[Web interface edit records]
....

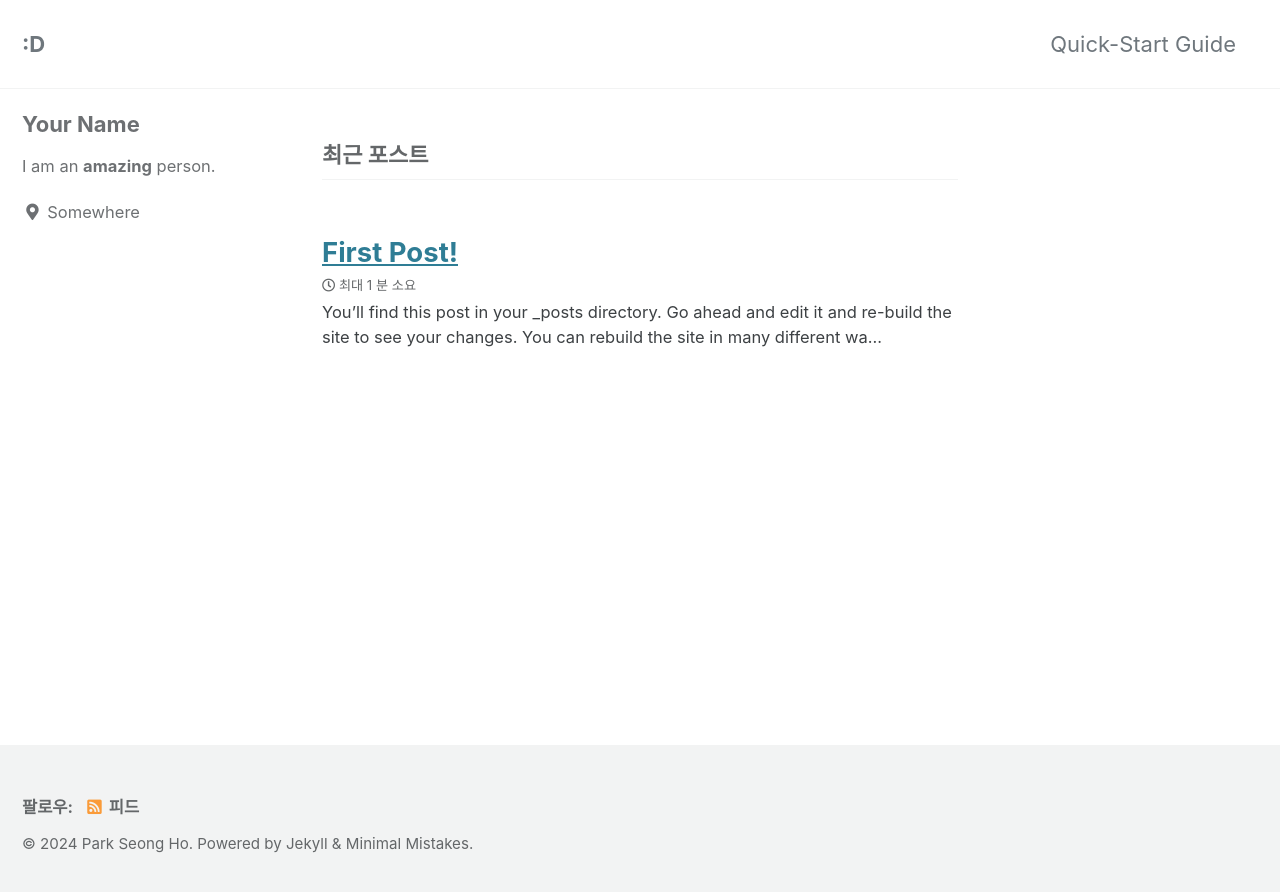
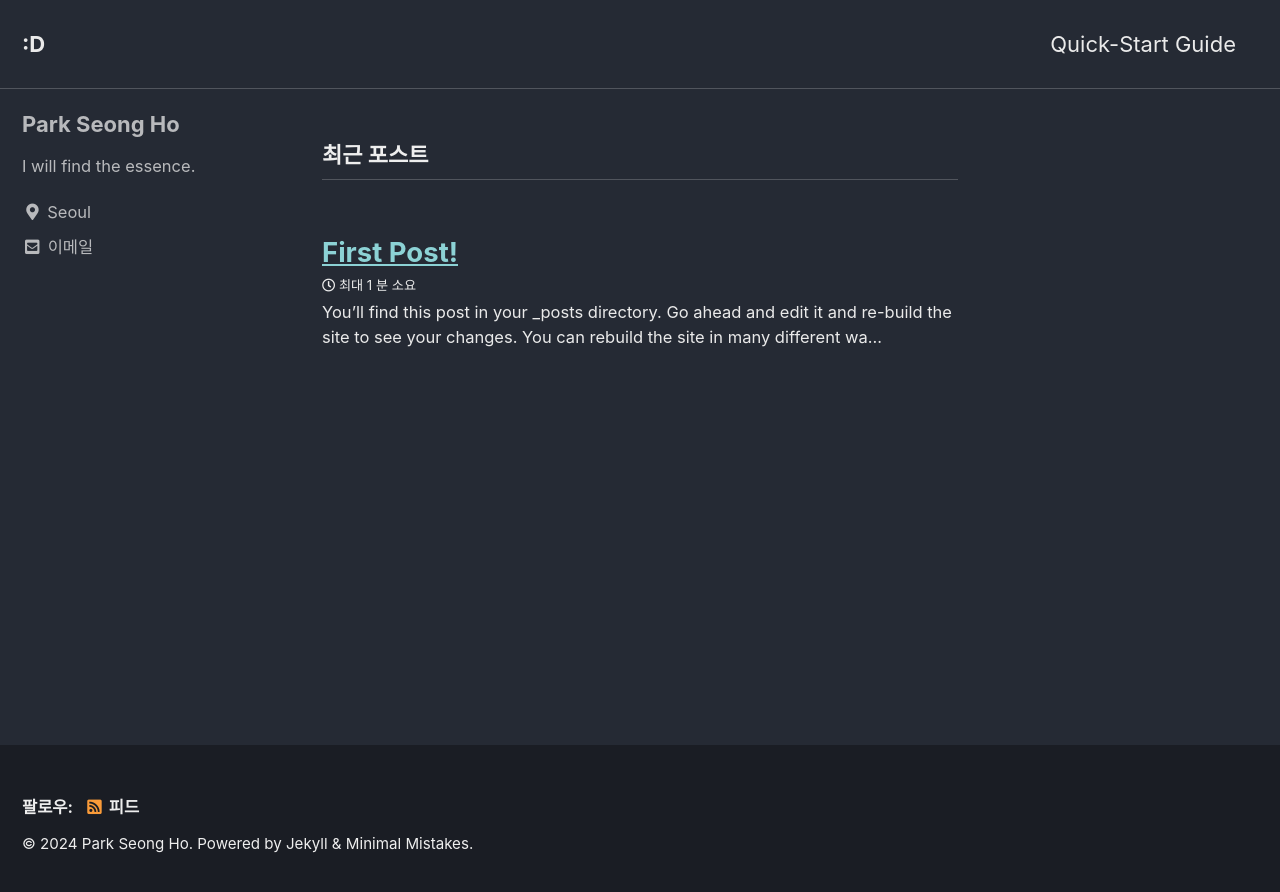
Before and after one commit to sh26/sh26.github.io, a Jekyll site: the page built from index.html, in a window 1280 px wide. Shown: the top 892 px of the page. Built offline with Jekyll 4.4.1, drawn with Linux system fonts in a browser that asks for light colours; cached includes are drawn as plain includes; the list of posts is cut into pages by our own code.

Commit message:
feat: dark thema 구성

```diff
--- a/_config.yml
+++ b/_config.yml
@@ -12,7 +12,7 @@
 
 # theme                  : "minimal-mistakes-jekyll"
 # remote_theme           : "mmistakes/minimal-mistakes"
-minimal_mistakes_skin    : "default" # "air", "aqua", "contrast", "dark", "dirt", "neon", "mint", "plum", "sunrise"
+minimal_mistakes_skin    : "dark" # "air", "aqua", "contrast", "dark", "dirt", "neon", "mint", "plum", "sunrise"
 
 # Site Settings
 locale                   : "ko-KR"
@@ -93,30 +93,30 @@ analytics:
 
 # Site Author
 author:
-  name             : "Your Name"
+  name             : "Park Seong Ho"
   avatar           : # path of avatar image, e.g. "/assets/images/bio-photo.jpg"
-  bio              : "I am an **amazing** person."
-  location         : "Somewhere"
-  email            :
+  bio              : "I will find the essence."
+  location         : "Seoul"
+  email            : sh26@kakao.com
   links:
-    - label: "Email"
-      icon: "fas fa-fw fa-envelope-square"
-      # url: "mailto:your.name@email.com"
-    - label: "Website"
-      icon: "fas fa-fw fa-link"
-      # url: "https://your-website.com"
-    - label: "Twitter"
-      icon: "fab fa-fw fa-twitter-square"
-      # url: "https://twitter.com/"
-    - label: "Facebook"
-      icon: "fab fa-fw fa-facebook-square"
-      # url: "https://facebook.com/"
-    - label: "GitHub"
-      icon: "fab fa-fw fa-github"
-      # url: "https://github.com/"
-    - label: "Instagram"
-      icon: "fab fa-fw fa-instagram"
-      # url: "https://instagram.com/"
+    # - label: "Email"
+    #   icon: "fas fa-fw fa-envelope-square"
+    #   url: "mailto:sh26@kakao.com"
+    # - label: "Website"
+    #   icon: "fas fa-fw fa-link"
+    #   url: "https://your-website.com"
+    # - label: "Twitter"
+    #   icon: "fab fa-fw fa-twitter-square"
+    #   url: "https://twitter.com/"
+    # - label: "Facebook"
+    #   icon: "fab fa-fw fa-facebook-square"
+    #   url: "https://facebook.com/"
+    # - label: "GitHub"
+    #   icon: "fab fa-fw fa-github"
+    #   url: "https://github.com/sh26"
+    #- label: "Instagram"
+    #  icon: "fab fa-fw fa-instagram"
+    #  url: "https://instagram.com/"
 
 # Site Footer
 footer:
@@ -274,8 +274,8 @@ defaults:
       type: posts
     values:
       layout: single
-      author_profile: true
+      author_profile: false
       read_time: true
       comments: # true
-      share: true
+      share: false
       related: true
```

....

Task item: Go through the entries and retype each one exactly, skipping any image.

Result of the task:
Before and after one commit to sh26/sh26.github.io, a Jekyll site: the page built from index.html, in a window 1280 px wide. Shown: the top 892 px of the page. Built offline with Jekyll 4.4.1, drawn with Linux system fonts in a browser that asks for light colours; cached includes are drawn as plain includes; the list of posts is cut into pages by our own code.

Commit message:
feat: dark thema 구성

```diff
--- a/_config.yml
+++ b/_config.yml
@@ -12,7 +12,7 @@
 
 # theme                  : "minimal-mistakes-jekyll"
 # remote_theme           : "mmistakes/minimal-mistakes"
-minimal_mistakes_skin    : "default" # "air", "aqua", "contrast", "dark", "dirt", "neon", "mint", "plum", "sunrise"
+minimal_mistakes_skin    : "dark" # "air", "aqua", "contrast", "dark", "dirt", "neon", "mint", "plum", "sunrise"
 
 # Site Settings
 locale                   : "ko-KR"
@@ -93,30 +93,30 @@ analytics:
 
 # Site Author
 author:
-  name             : "Your Name"
+  name             : "Park Seong Ho"
   avatar           : # path of avatar image, e.g. "/assets/images/bio-photo.jpg"
-  bio              : "I am an **amazing** person."
-  location         : "Somewhere"
-  email            :
+  bio              : "I will find the essence."
+  location         : "Seoul"
+  email            : sh26@kakao.com
   links:
-    - label: "Email"
-      icon: "fas fa-fw fa-envelope-square"
-      # url: "mailto:your.name@email.com"
-    - label: "Website"
-      icon: "fas fa-fw fa-link"
-      # url: "https://your-website.com"
-    - label: "Twitter"
-      icon: "fab fa-fw fa-twitter-square"
-      # url: "https://twitter.com/"
-    - label: "Facebook"
-      icon: "fab fa-fw fa-facebook-square"
-      # url: "https://facebook.com/"
-    - label: "GitHub"
-      icon: "fab fa-fw fa-github"
-      # url: "https://github.com/"
-    - label: "Instagram"
-      icon: "fab fa-fw fa-instagram"
-      # url: "https://instagram.com/"
+    # - label: "Email"
+    #   icon: "fas fa-fw fa-envelope-square"
+    #   url: "mailto:sh26@kakao.com"
+    # - label: "Website"
+    #   icon: "fas fa-fw fa-link"
+    #   url: "https://your-website.com"
+    # - label: "Twitter"
+    #   icon: "fab fa-fw fa-twitter-square"
+    #   url: "https://twitter.com/"
+    # - label: "Facebook"
+    #   icon: "fab fa-fw fa-facebook-square"
+    #   url: "https://facebook.com/"
+    # - label: "GitHub"
+    #   icon: "fab fa-fw fa-github"
+    #   url: "https://github.com/sh26"
+    #- label: "Instagram"
+    #  icon: "fab fa-fw fa-instagram"
+    #  url: "https://instagram.com/"
 
 # Site Footer
 footer:
@@ -274,8 +274,8 @@ defaults:
       type: posts
     values:
       layout: single
-      author_profile: true
+      author_profile: false
       read_time: true
       comments: # true
-      share: true
+      share: false
       related: true
```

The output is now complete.